Psychological Factors Affecting Medical Conditions
G. Alan Stoudemire, M.D.
- 216 Pages
- Editorial Reviews
- ISBN 978-0-88048-708-5
- Item #8708
This book examines evidence suggesting that psychiatric disorders may complicate medical illness, that personality may influence the onset and course of illness, and that psychosocial treatments may influence medical as well as psychiatric outcome. Psychological Factors Affecting Medical Conditions is a collection of articles that originally appeared in Psychosomatics.
Psychological factors affecting medical conditions and DSM-IV: an overview. Cardiovascular disease: Part I: coronary artery disease and sudden death. Cardiovascular disease: Part II: coronary artery disease and sudden death by hypertension. Neurological condition: depression and stroke, multiple sclerosis, Parkinson’s disease, and epilepsy. Cancer onset and progression. Gastrointestinal conditions. Pulmonary and rheumatologic diseases. End-stage renal disease. Endocrine disease. Psychological factors affecting medical conditions: Summary.
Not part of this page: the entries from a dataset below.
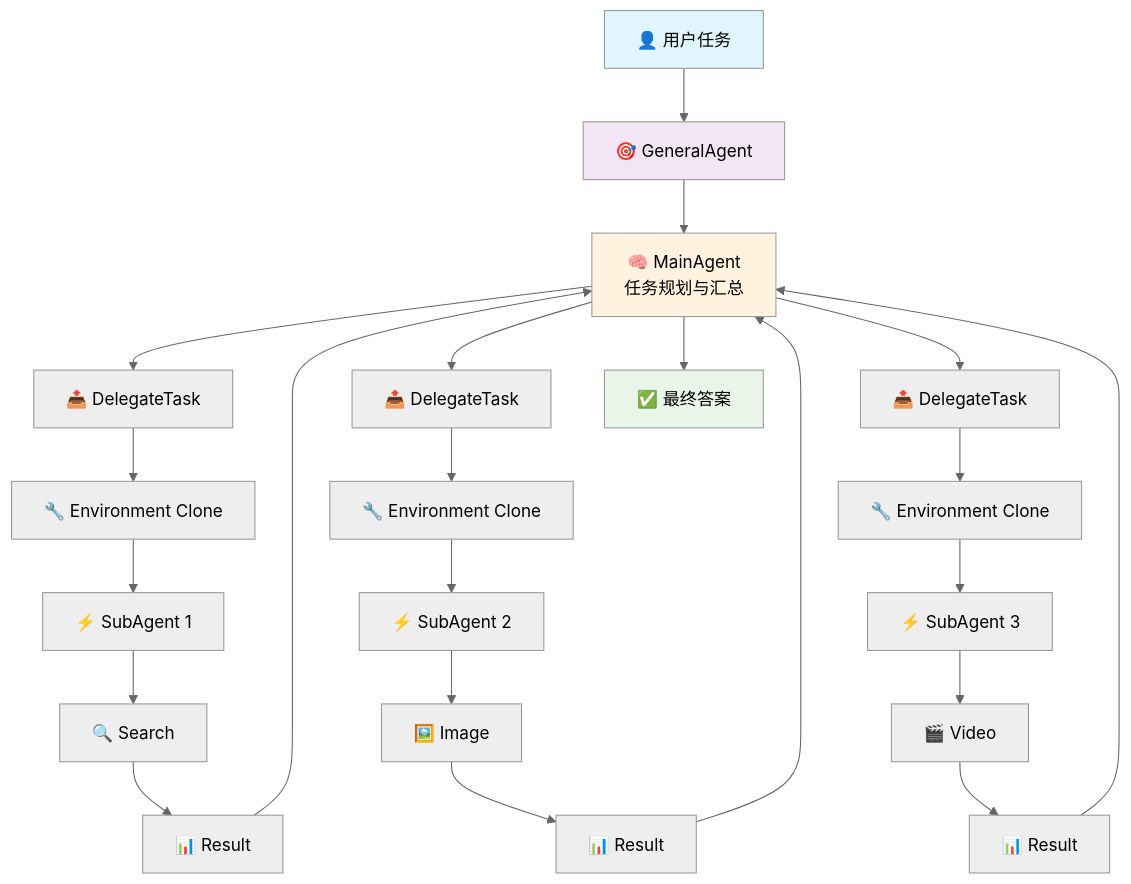
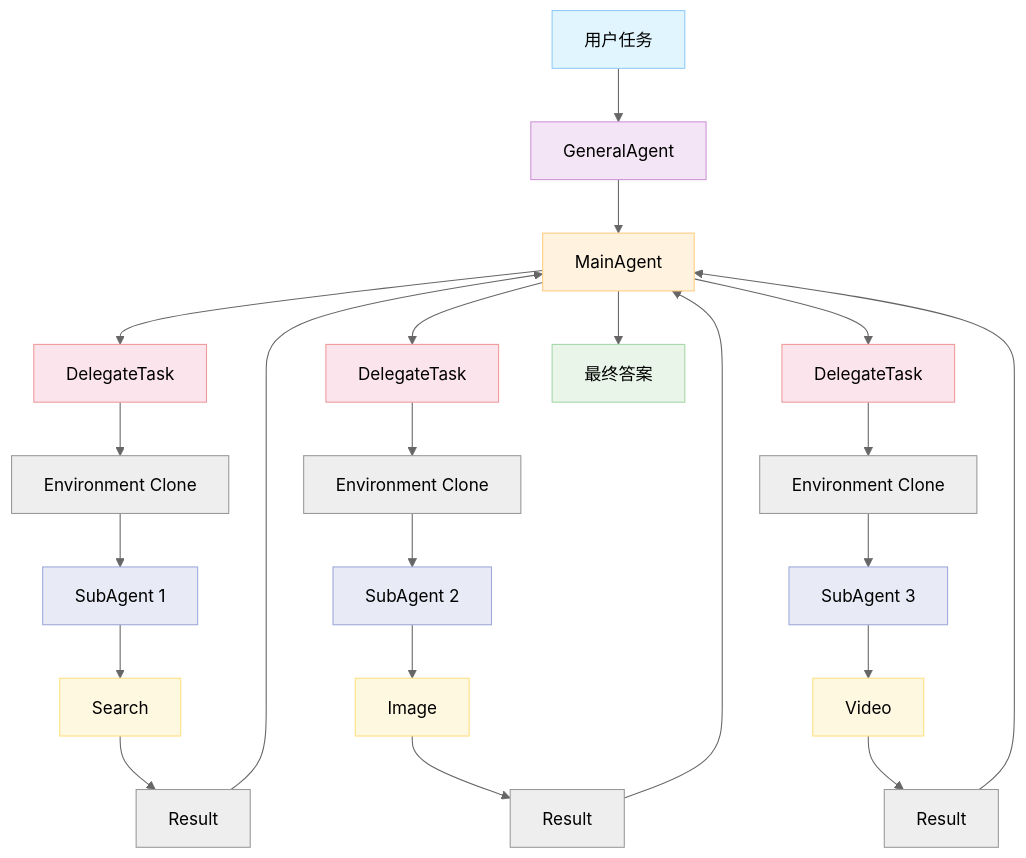
Before and after one commit to aweg75006-maker/iflow_agent: the first of 2 diagrams in README.md, drawn with Mermaid (neutral theme). The commit also changed other lines of this file, not shown here.

Commit message:
fix: 修复 README 图片显示问题，优化 Mermaid 架构图

````diff
--- a/README.md
+++ b/README.md
@@ -74,36 +82,45 @@
 ```mermaid
 graph TB
-    User[👤 用户任务] --> GA[🎯 GeneralAgent]
-    GA --> MA[🧠 MainAgent<br>任务规划与汇总]
+    User[用户任务] --> GA[GeneralAgent]
+    GA --> MA[MainAgent]
     
-    MA --> D1[📤 DelegateTask]
-    MA --> D2[📤 DelegateTask]
-    MA --> D3[📤 DelegateTask]
+    MA --> D1[DelegateTask]
+    MA --> D2[DelegateTask]
+    MA --> D3[DelegateTask]
     
-    D1 --> E1[🔧 Environment Clone]
-    D2 --> E2[🔧 Environment Clone]
-    D3 --> E3[🔧 Environment Clone]
+    D1 --> E1[Environment Clone]
+    D2 --> E2[Environment Clone]
+    D3 --> E3[Environment Clone]
     
-    E1 --> S1[⚡ SubAgent 1]
-    E2 --> S2[⚡ SubAgent 2]
-    E3 --> S3[⚡ SubAgent 3]
+    E1 --> S1[SubAgent 1]
+    E2 --> S2[SubAgent 2]
+    E3 --> S3[SubAgent 3]
     
-    S1 --> T1[🔍 Search]
-    S2 --> T2[🖼️ Image]
-    S3 --> T3[🎬 Video]
+    S1 --> T1[Search]
+    S2 --> T2[Image]
+    S3 --> T3[Video]
     
-    T1 --> R1[📊 Result]
-    T2 --> R2[📊 Result]
-    T3 --> R3[📊 Result]
+    T1 --> R1[Result]
+    T2 --> R2[Result]
+    T3 --> R3[Result]
     
     R1 --> MA
     R2 --> MA
     R3 --> MA
     
-    MA --> Answer[✅ 最终答案]
+    MA --> Answer[最终答案]
     
-    style User fill:#e1f5fe
-    style GA fill:#f3e5f5
-    style MA fill:#fff3e0
-    style Answer fill:#e8f5e8
+    style User fill:#e1f5fe,stroke:#90caf9
+    style GA fill:#f3e5f5,stroke:#ce93d8
+    style MA fill:#fff3e0,stroke:#ffcc80
+    style Answer fill:#e8f5e8,stroke:#a5d6a7
+    style D1 fill:#fce4ec,stroke:#ef9a9a
+    style D2 fill:#fce4ec,stroke:#ef9a9a
+    style D3 fill:#fce4ec,stroke:#ef9a9a
+    style S1 fill:#e8eaf6,stroke:#9fa8da
+    style S2 fill:#e8eaf6,stroke:#9fa8da
+    style S3 fill:#e8eaf6,stroke:#9fa8da
+    style T1 fill:#fff8e1,stroke:#ffe082
+    style T2 fill:#fff8e1,stroke:#ffe082
+    style T3 fill:#fff8e1,stroke:#ffe082
 ```
````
About the Authors
Alan Stoudemire, M.D., was Professor of Psychiatry and Behavioral Sciences, Director of Medical Student Education in Psychiatry at Emory University School of Medicine, and Chief of Psychiatry at Emory University Hospital and Clinic in Atlanta, Georgia.
This book is concise yet well-documented, with references through 1993. The authors have succeeded admirably in defining the current state of knowledge of their areas of psychosomatic medicine.—Psychiatric Times
Psychological Factors Affecting Medical Conditions is an excellent book that helps unravel complicated mind-body interactions in order to advance the clinical practice of medicine. It should be read by mental health personnel, as well as other medical specialists interested in providing optimal care to patients.—General Hospital Psychiatry
Psychological Factors Affecting Medical Conditions would be a useful addition to the libraries of both psychiatric and nonpsychiatric physicians, as well as psychologists, who desire an introductory overview of the interrelationships among psychological and medical outcomes.—Contemporary Psychology